“I could just start off with the bad part. I was in jail for six months — not jail, juvenile. I was 14.  I got out and I went to high school and I told myself, I’m gonna rise above what I was doing, which was fighting, gangbanging, the works. I started getting good grades, straight A’s, and ended up having a 4.2 GPA. I was in National Honor Society, student council. I just felt good about myself.

While I was in high school, I was living in a group home because I had no place to go.

That’s how I met my mentor, Kim Michelson, and she told me, I see potential in you. You should go to college. So I start applying to colleges. I went to Emory, in Atlanta, for two weeks, and I went to Franklin & Marshall for two days, and I went to Connecticut College for two days.

When I came here, they had a lot of things going on, so, like, you really didn’t know what was going on, ’cause it was only two days.

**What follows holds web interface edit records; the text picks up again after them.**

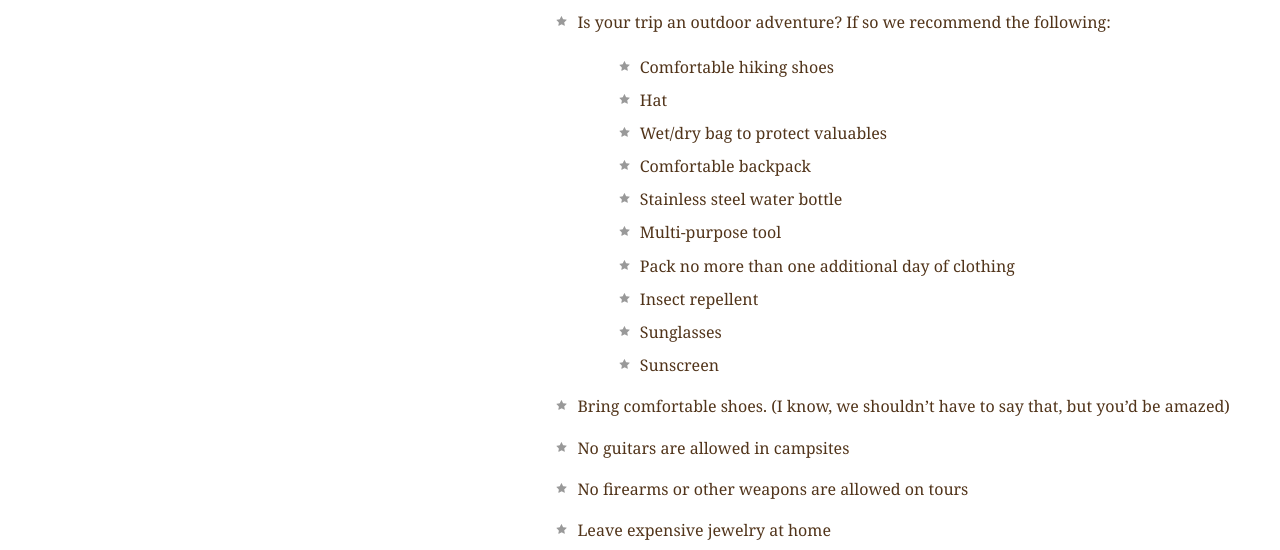
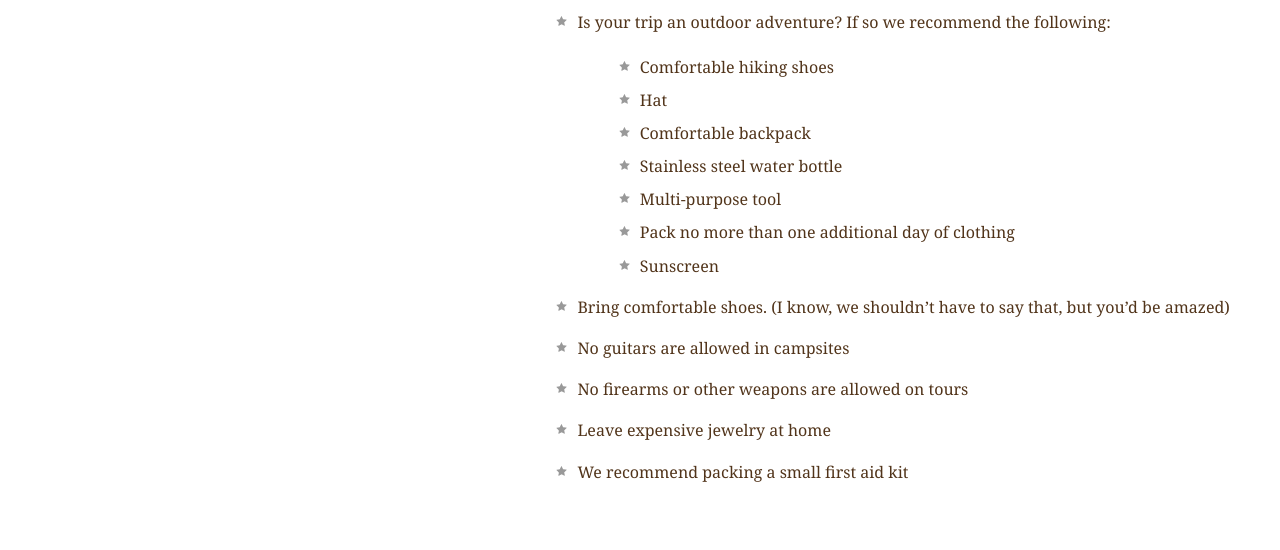
Before and after one commit to Volodymyr-Hulchenko/explore_California, a plain HTML site: page resources.html in a window 1280 px wide. Shown: the part 1980-2530 px from the top of the page. Drawn offline with Linux system fonts and the light colour scheme.

Commit message:
Rearange list

```diff
--- a/resources.html
+++ b/resources.html
@@ -96,13 +96,12 @@
               <ul>
                 <li>Comfortable hiking shoes</li>
                 <li>Hat</li>
-                <li>Wet/dry bag to protect valuables</li>
+
                 <li>Comfortable backpack</li>
                 <li>Stainless steel water bottle</li>
                 <li>Multi-purpose tool</li>
                 <li>Pack no more than one additional day of clothing</li>
-                <li>Insect repellent</li>
-                <li>Sunglasses</li>
+
                 <li>Sunscreen</li>
               </ul>
             </li>
```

I decided to do early decision. They gave me an interview, and I told them my story, and they said, OK, we’re accepting you, and they gave me a great scholarship, like almost the full amount.”

LICENSE THIS STORY

Images from this story may be licensed for editorial or educational use by publications and educators. Click on the link below to learn more.

VIEW ALL IMAGES FROM THIS STORY

There are usually more images available from this story than are presented here. Click on the link below to view the entire collection.